"So we know girls are going through puberty earlier these days. In fact, as early as 7 or 8 years old. And often times families are not prepared for the discussion for the discussion of puberty to happen at that age," Riley Hospital for Children, Pediatric Gynecologist, Dr. Samantha Vilano said.
This is especially true for minority girls, who are starting puberty earlier than other girls. A study from the Journal of Adolescent Health looked at more than 17,000 girls ages 3 to 12. The survey showed 48.3% of black girls showed signs of physical development by age 8 compared to just 14.7% of white girls. Which could mean those talks are happening too late if parents wait until those teenage years.

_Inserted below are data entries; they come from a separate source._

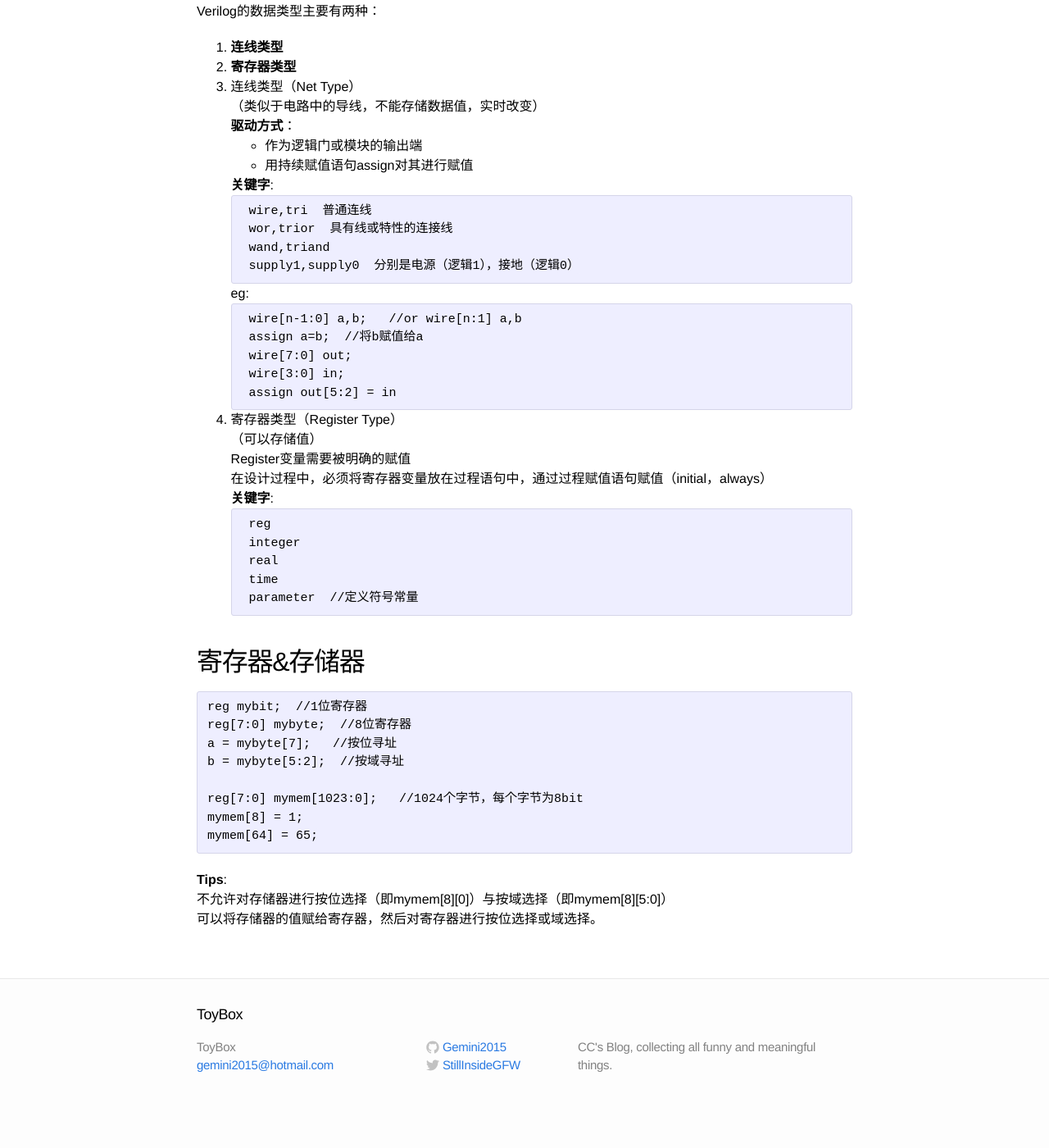
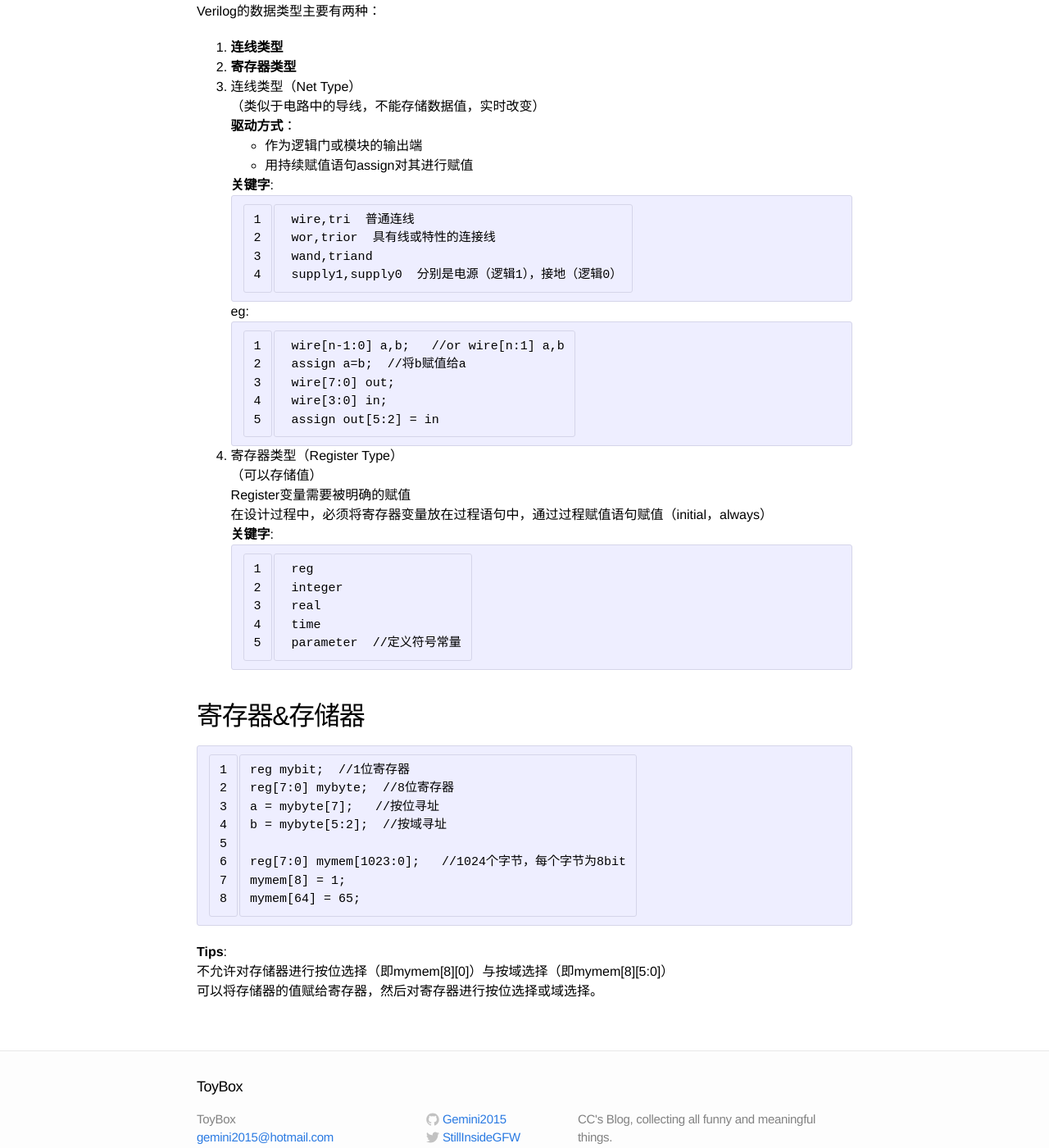
Before and after one commit to Gemini2015/gemini2015.github.io, a Jekyll site: the page built from _posts/2014-01-18-verilog-hdl-data-type.markdown, in a window 1280 px wide and 1400 px high, scrolled down 262 px. Shown: the whole window at 82% size. Built offline with Jekyll 4.4.1, drawn with Linux system fonts in a browser that asks for light colours; before the commit the page ends 1618 px from its top, so only the background shows below that.

Commit message:
modified config file

```diff
--- a/_config.yml
+++ b/_config.yml
@@ -7,6 +7,38 @@
 twitter_username: StillInsideGFW
 github_username:  Gemini2015
 
+# Handling Reading
+encoding: "utf-8"
+markdown_ext: "markdown,mkdown,mkdn,mkd,md"
+
 # Build settings
 markdown: kramdown
 permalink: pretty
+
+# My setting
+highlighter: pygments
+
+maruku:
+  use_tex:    false
+  use_divs:   false
+  png_engine: blahtex
+  png_dir:    images/latex
+  png_url:    /images/latex
+  fenced_code_blocks: true
+
+kramdown:
+    auto_ids:   true
+    footnote_nr:    1
+    entity_output:  as_char
+    toc_levels:    1..6
+    smart_quotes:  lsquo,rsquo,ldquo,rdquo
+    use_coderay:   false
+    input: GFM
+
+    coderay:
+        coderay_wrap:              div
+        coderay_line_numbers:      inline
+        coderay_line_number_start: 1
+        coderay_tab_width:         4
+        coderay_bold_every:        10
+        coderay_css:               style
```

"Use teachable moments as your children are growing up. So even when they're toddlers you want to use appropriate names for body parts. You want to talk about privacy. You want to talk about what's appropriate and not appropriate touching," Dr. Vilano said.
Dr. Vilano says this could have an impact on lower income areas because classes outside of school for young girls typically cost.
"I actually lead a session with the girlology company which provides age appropriate, accurate information regarding reproduction and sexual health and puberty to girls but it’s at a cost so girls from lower income backgrounds may not have access to those programs."
But this doesn't have to be a socioeconomic issue. Dr. Vilano says anyone is welcome to come to Riley Hospital for Children and talk to a pediatric gynecologist. But most importantly, don't be afraid to have those ongoing conversations at home.
"If you have a mom that's really willing and excited to talk with you about your body changes and prepare you for your teenage years then you're already winning and that wouldn't matter what background you're from."
Dr. Vilano says many parents think having the talk early will encourage sexual activity, but she says it actually helps your child to make better decisions if they find themselves in an unfamiliar situation.